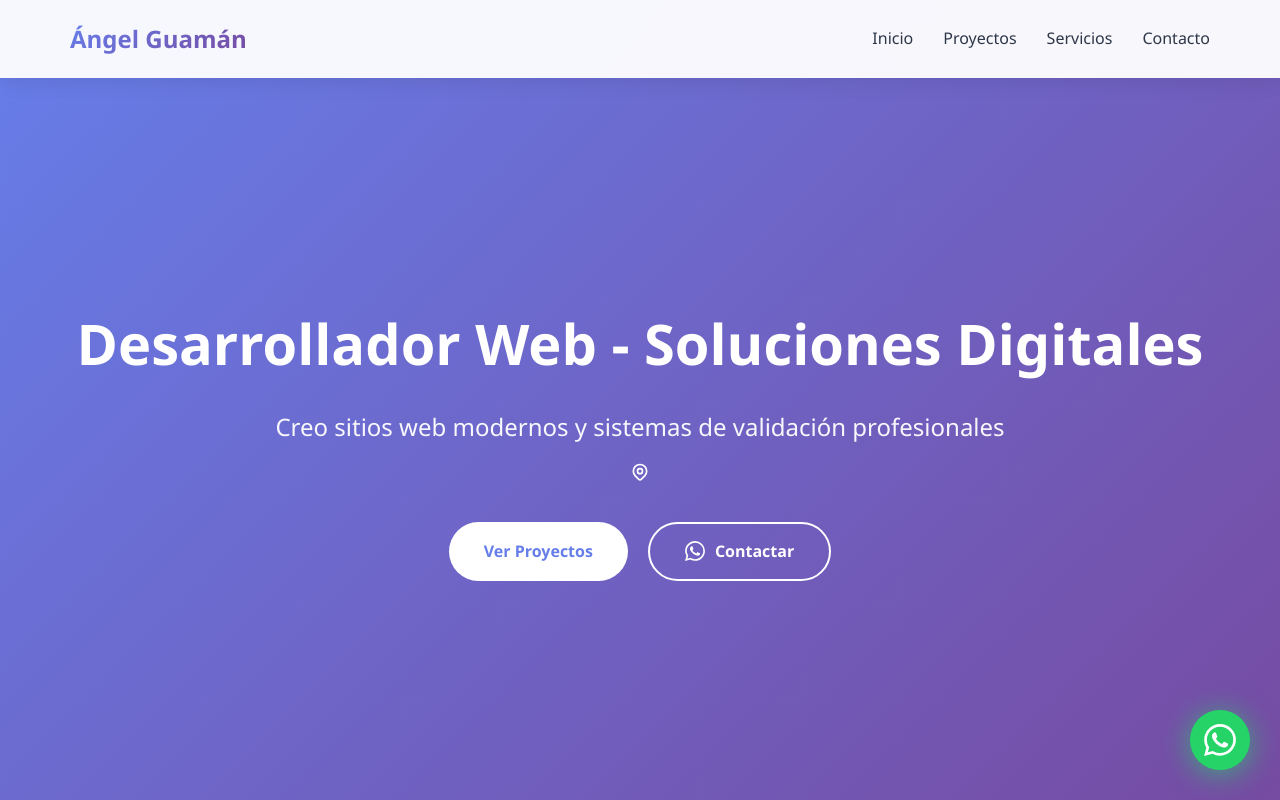
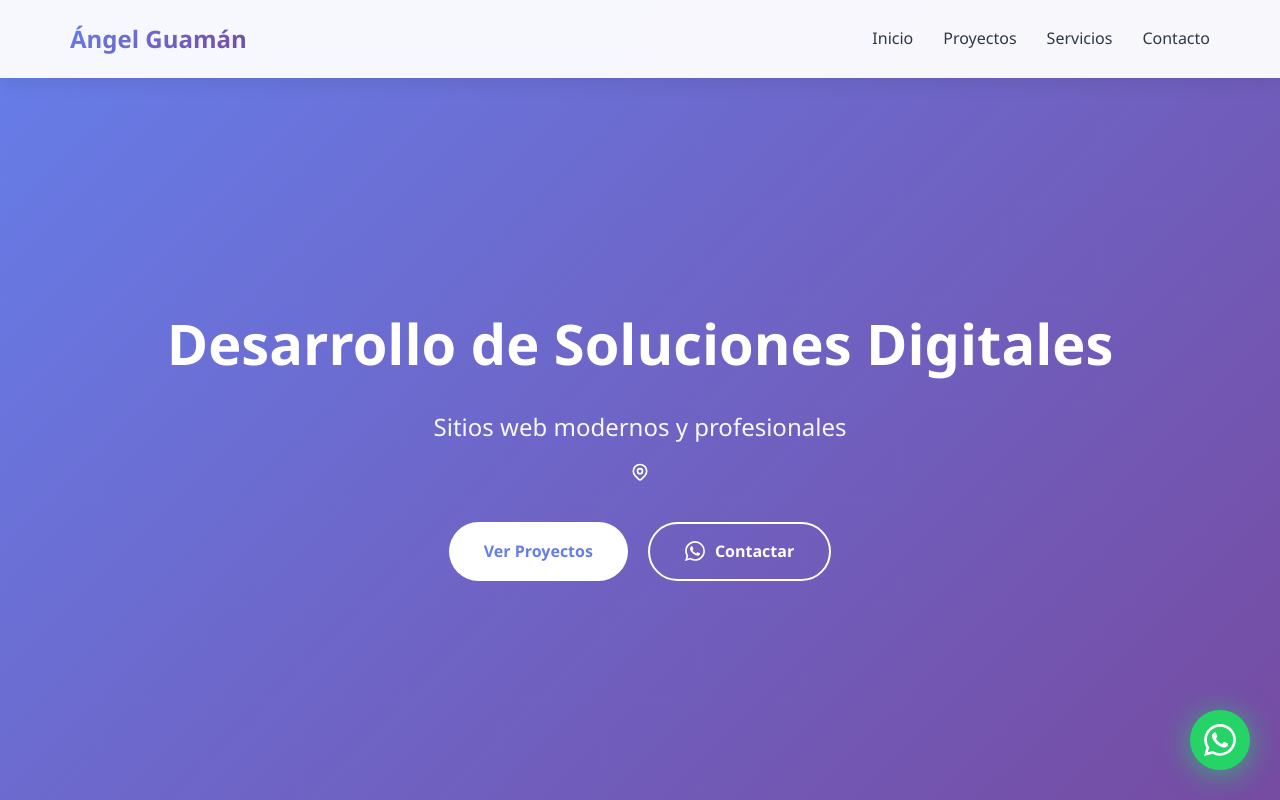
Before and after one commit to apgtest/portafolio-, a plain HTML site: page index.html in a window 1280 px wide. Shown: the top 800 px of the page. Drawn offline with Linux system fonts and the light colour scheme.

Commit message:
Update index.html

```diff
--- a/index.html
+++ b/index.html
@@ -635,8 +635,8 @@
     <!-- Hero Section -->
     <section class="hero" id="inicio">
         <div class="hero-content">
-            <h1>Desarrollador Web - Soluciones Digitales</h1>
-            <p class="subtitle">Creo sitios web modernos y sistemas de validación profesionales</p>
+            <h1>Desarrollo de Soluciones Digitales</h1>
+            <p class="subtitle">Sitios web modernos y profesionales</p>
             <div class="location">
                 <svg width="20" height="20" fill="none" stroke="currentColor" viewBox="0 0 24 24">
                     <path stroke-linecap="round" stroke-linejoin="round" stroke-width="2" d="M17.657 16.657L13.414 20.9a1.998 1.998 0 01-2.827 0l-4.244-4.243a8 8 0 1111.314 0z"/>
```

=-=-=

**Task instructions**
Where a line of the records has the string "stroke", return that line.

**Output for this exercise**
                 <svg width="20" height="20" fill="none" stroke="currentColor" viewBox="0 0 24 24">
                     <path stroke-linecap="round" stroke-linejoin="round" stroke-width="2" d="M17.657 16.657L13.414 20.9a1.998 1.998 0 01-2.827 0l-4.244-4.243a8 8 0 1111.314 0z"/>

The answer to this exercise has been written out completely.